[Front-end code change data]
▬▬▬▬▬▬
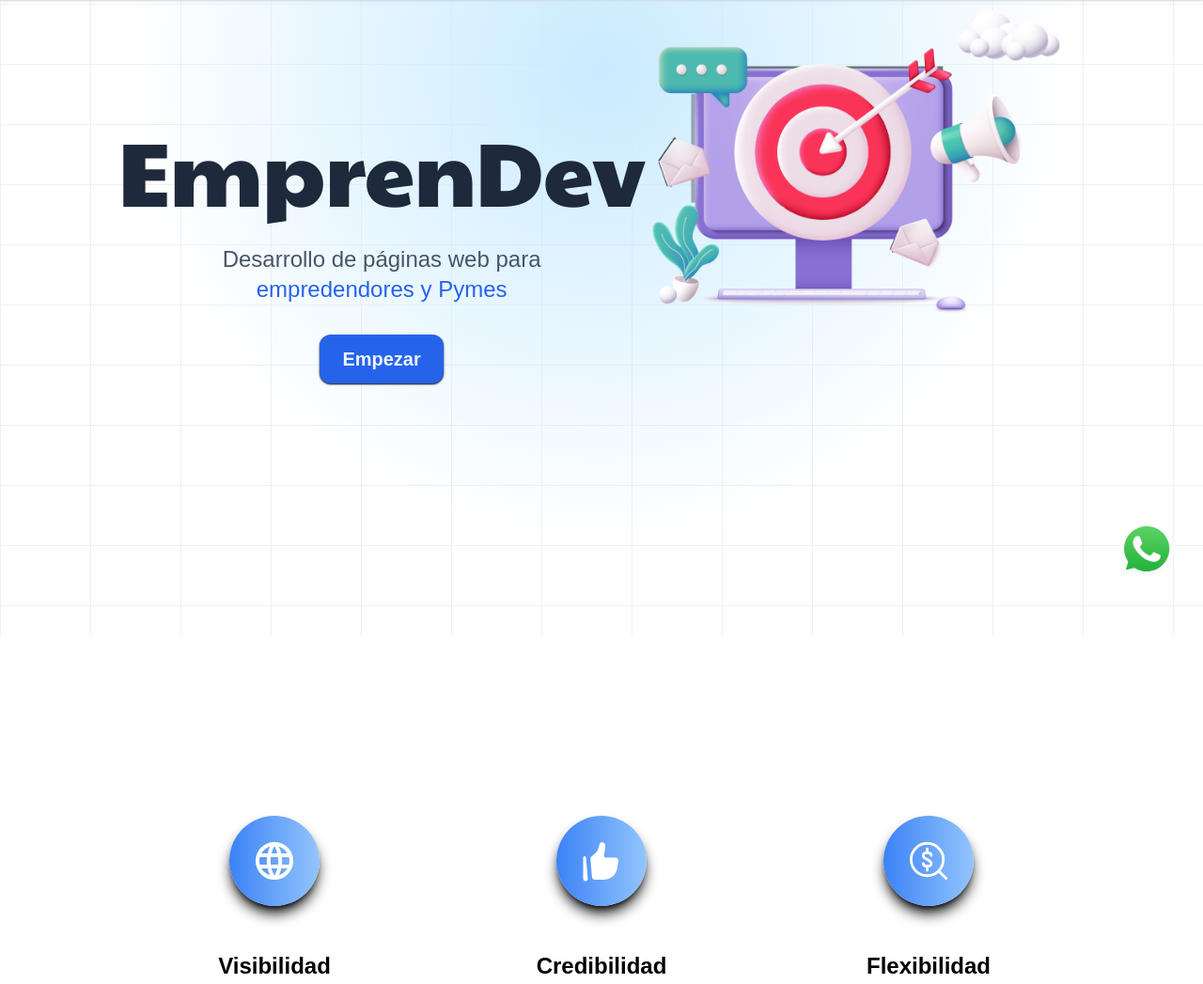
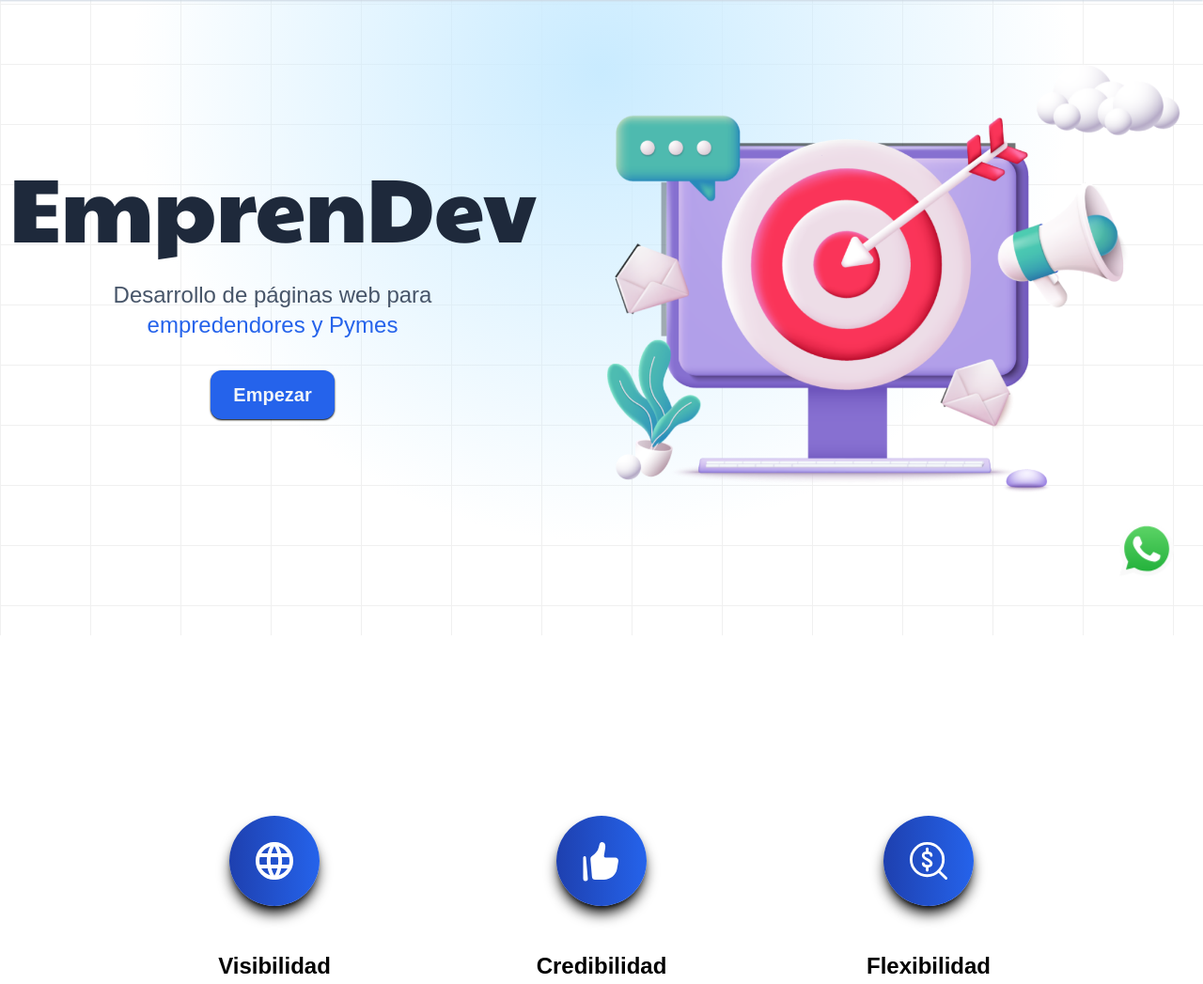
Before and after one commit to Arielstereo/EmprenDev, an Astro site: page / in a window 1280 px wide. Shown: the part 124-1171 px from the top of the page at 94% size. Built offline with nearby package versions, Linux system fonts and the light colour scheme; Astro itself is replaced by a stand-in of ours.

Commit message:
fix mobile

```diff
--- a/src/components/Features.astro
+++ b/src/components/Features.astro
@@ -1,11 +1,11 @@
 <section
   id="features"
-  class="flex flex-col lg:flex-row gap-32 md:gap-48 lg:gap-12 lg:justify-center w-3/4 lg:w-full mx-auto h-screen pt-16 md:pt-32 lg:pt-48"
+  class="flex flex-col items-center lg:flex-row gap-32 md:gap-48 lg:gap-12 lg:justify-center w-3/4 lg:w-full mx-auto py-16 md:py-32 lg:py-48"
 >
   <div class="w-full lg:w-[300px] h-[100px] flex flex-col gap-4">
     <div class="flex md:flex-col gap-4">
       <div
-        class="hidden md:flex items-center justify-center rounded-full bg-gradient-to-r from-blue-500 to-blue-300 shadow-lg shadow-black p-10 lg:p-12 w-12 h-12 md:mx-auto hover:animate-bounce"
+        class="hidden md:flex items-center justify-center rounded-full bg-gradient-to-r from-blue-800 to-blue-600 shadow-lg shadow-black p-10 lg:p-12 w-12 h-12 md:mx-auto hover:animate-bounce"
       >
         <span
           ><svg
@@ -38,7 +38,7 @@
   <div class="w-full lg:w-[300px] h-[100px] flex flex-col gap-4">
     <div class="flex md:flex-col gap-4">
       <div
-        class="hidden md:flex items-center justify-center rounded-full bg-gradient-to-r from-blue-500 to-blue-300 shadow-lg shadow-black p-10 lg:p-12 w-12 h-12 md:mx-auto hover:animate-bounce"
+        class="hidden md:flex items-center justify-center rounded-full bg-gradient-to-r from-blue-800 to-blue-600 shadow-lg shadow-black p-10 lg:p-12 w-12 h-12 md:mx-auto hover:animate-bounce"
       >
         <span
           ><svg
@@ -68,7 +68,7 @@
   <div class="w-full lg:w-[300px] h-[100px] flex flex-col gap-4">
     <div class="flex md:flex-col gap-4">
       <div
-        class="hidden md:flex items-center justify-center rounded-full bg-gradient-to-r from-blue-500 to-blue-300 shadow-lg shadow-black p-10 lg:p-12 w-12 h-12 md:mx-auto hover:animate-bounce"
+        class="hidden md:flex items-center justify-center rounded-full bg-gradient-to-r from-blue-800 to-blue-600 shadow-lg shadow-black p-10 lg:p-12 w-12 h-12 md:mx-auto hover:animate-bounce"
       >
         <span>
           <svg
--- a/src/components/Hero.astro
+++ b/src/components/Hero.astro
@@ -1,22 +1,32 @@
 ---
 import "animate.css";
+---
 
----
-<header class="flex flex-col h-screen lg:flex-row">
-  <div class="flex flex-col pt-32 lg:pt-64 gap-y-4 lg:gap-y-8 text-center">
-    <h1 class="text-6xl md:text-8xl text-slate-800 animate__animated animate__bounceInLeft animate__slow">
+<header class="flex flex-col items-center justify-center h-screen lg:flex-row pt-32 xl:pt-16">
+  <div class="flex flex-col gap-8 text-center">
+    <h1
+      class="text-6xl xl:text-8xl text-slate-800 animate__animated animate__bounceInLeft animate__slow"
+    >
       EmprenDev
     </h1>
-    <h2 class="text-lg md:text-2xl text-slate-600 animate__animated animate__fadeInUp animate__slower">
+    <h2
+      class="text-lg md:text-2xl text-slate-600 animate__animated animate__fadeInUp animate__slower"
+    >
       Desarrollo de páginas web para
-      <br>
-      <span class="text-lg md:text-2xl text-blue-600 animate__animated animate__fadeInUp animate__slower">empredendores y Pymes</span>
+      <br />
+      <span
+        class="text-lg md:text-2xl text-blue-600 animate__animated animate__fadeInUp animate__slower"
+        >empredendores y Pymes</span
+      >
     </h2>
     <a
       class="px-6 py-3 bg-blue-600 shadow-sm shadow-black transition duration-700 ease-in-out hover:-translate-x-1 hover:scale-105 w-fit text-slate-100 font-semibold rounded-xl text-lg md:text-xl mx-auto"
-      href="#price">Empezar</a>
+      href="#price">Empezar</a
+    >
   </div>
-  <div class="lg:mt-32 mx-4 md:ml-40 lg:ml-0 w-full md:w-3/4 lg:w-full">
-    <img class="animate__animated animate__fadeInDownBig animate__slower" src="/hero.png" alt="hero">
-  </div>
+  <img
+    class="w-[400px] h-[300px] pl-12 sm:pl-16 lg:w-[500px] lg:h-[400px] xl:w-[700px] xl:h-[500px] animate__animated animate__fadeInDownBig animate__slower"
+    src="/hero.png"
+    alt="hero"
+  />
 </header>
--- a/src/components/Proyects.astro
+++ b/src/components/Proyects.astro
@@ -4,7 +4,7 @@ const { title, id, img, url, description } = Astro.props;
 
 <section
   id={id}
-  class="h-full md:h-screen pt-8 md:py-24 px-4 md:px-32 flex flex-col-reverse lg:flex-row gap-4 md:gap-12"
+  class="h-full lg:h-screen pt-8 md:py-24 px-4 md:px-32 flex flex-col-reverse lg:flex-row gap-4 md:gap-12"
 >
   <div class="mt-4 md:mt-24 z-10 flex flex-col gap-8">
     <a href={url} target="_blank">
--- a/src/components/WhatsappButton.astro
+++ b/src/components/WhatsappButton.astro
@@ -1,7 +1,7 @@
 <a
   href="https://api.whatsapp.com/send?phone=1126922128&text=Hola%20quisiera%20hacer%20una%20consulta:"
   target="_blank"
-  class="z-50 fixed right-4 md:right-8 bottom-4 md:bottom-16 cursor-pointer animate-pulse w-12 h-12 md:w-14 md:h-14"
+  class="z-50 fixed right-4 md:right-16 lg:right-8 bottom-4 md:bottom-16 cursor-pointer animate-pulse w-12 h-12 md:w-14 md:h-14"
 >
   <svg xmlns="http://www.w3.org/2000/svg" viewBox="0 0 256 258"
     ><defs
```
▬▬▬▬▬▬
**Exercise brief:** A faithful copy of all the lines above is needed, with the pictures omitted.

**Result of the task:**
Before and after one commit to Arielstereo/EmprenDev, an Astro site: page / in a window 1280 px wide. Shown: the part 124-1171 px from the top of the page at 94% size. Built offline with nearby package versions, Linux system fonts and the light colour scheme; Astro itself is replaced by a stand-in of ours.

Commit message:
fix mobile

```diff
--- a/src/components/Features.astro
+++ b/src/components/Features.astro
@@ -1,11 +1,11 @@
 <section
   id="features"
-  class="flex flex-col lg:flex-row gap-32 md:gap-48 lg:gap-12 lg:justify-center w-3/4 lg:w-full mx-auto h-screen pt-16 md:pt-32 lg:pt-48"
+  class="flex flex-col items-center lg:flex-row gap-32 md:gap-48 lg:gap-12 lg:justify-center w-3/4 lg:w-full mx-auto py-16 md:py-32 lg:py-48"
 >
   <div class="w-full lg:w-[300px] h-[100px] flex flex-col gap-4">
     <div class="flex md:flex-col gap-4">
       <div
-        class="hidden md:flex items-center justify-center rounded-full bg-gradient-to-r from-blue-500 to-blue-300 shadow-lg shadow-black p-10 lg:p-12 w-12 h-12 md:mx-auto hover:animate-bounce"
+        class="hidden md:flex items-center justify-center rounded-full bg-gradient-to-r from-blue-800 to-blue-600 shadow-lg shadow-black p-10 lg:p-12 w-12 h-12 md:mx-auto hover:animate-bounce"
       >
         <span
           ><svg
@@ -38,7 +38,7 @@
   <div class="w-full lg:w-[300px] h-[100px] flex flex-col gap-4">
     <div class="flex md:flex-col gap-4">
       <div
-        class="hidden md:flex items-center justify-center rounded-full bg-gradient-to-r from-blue-500 to-blue-300 shadow-lg shadow-black p-10 lg:p-12 w-12 h-12 md:mx-auto hover:animate-bounce"
+        class="hidden md:flex items-center justify-center rounded-full bg-gradient-to-r from-blue-800 to-blue-600 shadow-lg shadow-black p-10 lg:p-12 w-12 h-12 md:mx-auto hover:animate-bounce"
       >
         <span
           ><svg
@@ -68,7 +68,7 @@
   <div class="w-full lg:w-[300px] h-[100px] flex flex-col gap-4">
     <div class="flex md:flex-col gap-4">
       <div
-        class="hidden md:flex items-center justify-center rounded-full bg-gradient-to-r from-blue-500 to-blue-300 shadow-lg shadow-black p-10 lg:p-12 w-12 h-12 md:mx-auto hover:animate-bounce"
+        class="hidden md:flex items-center justify-center rounded-full bg-gradient-to-r from-blue-800 to-blue-600 shadow-lg shadow-black p-10 lg:p-12 w-12 h-12 md:mx-auto hover:animate-bounce"
       >
         <span>
           <svg
--- a/src/components/Hero.astro
+++ b/src/components/Hero.astro
@@ -1,22 +1,32 @@
 ---
 import "animate.css";
+---
 
----
-<header class="flex flex-col h-screen lg:flex-row">
-  <div class="flex flex-col pt-32 lg:pt-64 gap-y-4 lg:gap-y-8 text-center">
-    <h1 class="text-6xl md:text-8xl text-slate-800 animate__animated animate__bounceInLeft animate__slow">
+<header class="flex flex-col items-center justify-center h-screen lg:flex-row pt-32 xl:pt-16">
+  <div class="flex flex-col gap-8 text-center">
+    <h1
+      class="text-6xl xl:text-8xl text-slate-800 animate__animated animate__bounceInLeft animate__slow"
+    >
       EmprenDev
     </h1>
-    <h2 class="text-lg md:text-2xl text-slate-600 animate__animated animate__fadeInUp animate__slower">
+    <h2
+      class="text-lg md:text-2xl text-slate-600 animate__animated animate__fadeInUp animate__slower"
+    >
       Desarrollo de páginas web para
-      <br>
-      <span class="text-lg md:text-2xl text-blue-600 animate__animated animate__fadeInUp animate__slower">empredendores y Pymes</span>
+      <br />
+      <span
+        class="text-lg md:text-2xl text-blue-600 animate__animated animate__fadeInUp animate__slower"
+        >empredendores y Pymes</span
+      >
     </h2>
     <a
       class="px-6 py-3 bg-blue-600 shadow-sm shadow-black transition duration-700 ease-in-out hover:-translate-x-1 hover:scale-105 w-fit text-slate-100 font-semibold rounded-xl text-lg md:text-xl mx-auto"
-      href="#price">Empezar</a>
+      href="#price">Empezar</a
+    >
   </div>
-  <div class="lg:mt-32 mx-4 md:ml-40 lg:ml-0 w-full md:w-3/4 lg:w-full">
-    <img class="animate__animated animate__fadeInDownBig animate__slower" src="/hero.png" alt="hero">
-  </div>
+  <img
+    class="w-[400px] h-[300px] pl-12 sm:pl-16 lg:w-[500px] lg:h-[400px] xl:w-[700px] xl:h-[500px] animate__animated animate__fadeInDownBig animate__slower"
+    src="/hero.png"
+    alt="hero"
+  />
 </header>
--- a/src/components/Proyects.astro
+++ b/src/components/Proyects.astro
@@ -4,7 +4,7 @@ const { title, id, img, url, description } = Astro.props;
 
 <section
   id={id}
-  class="h-full md:h-screen pt-8 md:py-24 px-4 md:px-32 flex flex-col-reverse lg:flex-row gap-4 md:gap-12"
+  class="h-full lg:h-screen pt-8 md:py-24 px-4 md:px-32 flex flex-col-reverse lg:flex-row gap-4 md:gap-12"
 >
   <div class="mt-4 md:mt-24 z-10 flex flex-col gap-8">
     <a href={url} target="_blank">
--- a/src/components/WhatsappButton.astro
+++ b/src/components/WhatsappButton.astro
@@ -1,7 +1,7 @@
 <a
   href="https://api.whatsapp.com/send?phone=1126922128&text=Hola%20quisiera%20hacer%20una%20consulta:"
   target="_blank"
-  class="z-50 fixed right-4 md:right-8 bottom-4 md:bottom-16 cursor-pointer animate-pulse w-12 h-12 md:w-14 md:h-14"
+  class="z-50 fixed right-4 md:right-16 lg:right-8 bottom-4 md:bottom-16 cursor-pointer animate-pulse w-12 h-12 md:w-14 md:h-14"
 >
   <svg xmlns="http://www.w3.org/2000/svg" viewBox="0 0 256 258"
     ><defs
```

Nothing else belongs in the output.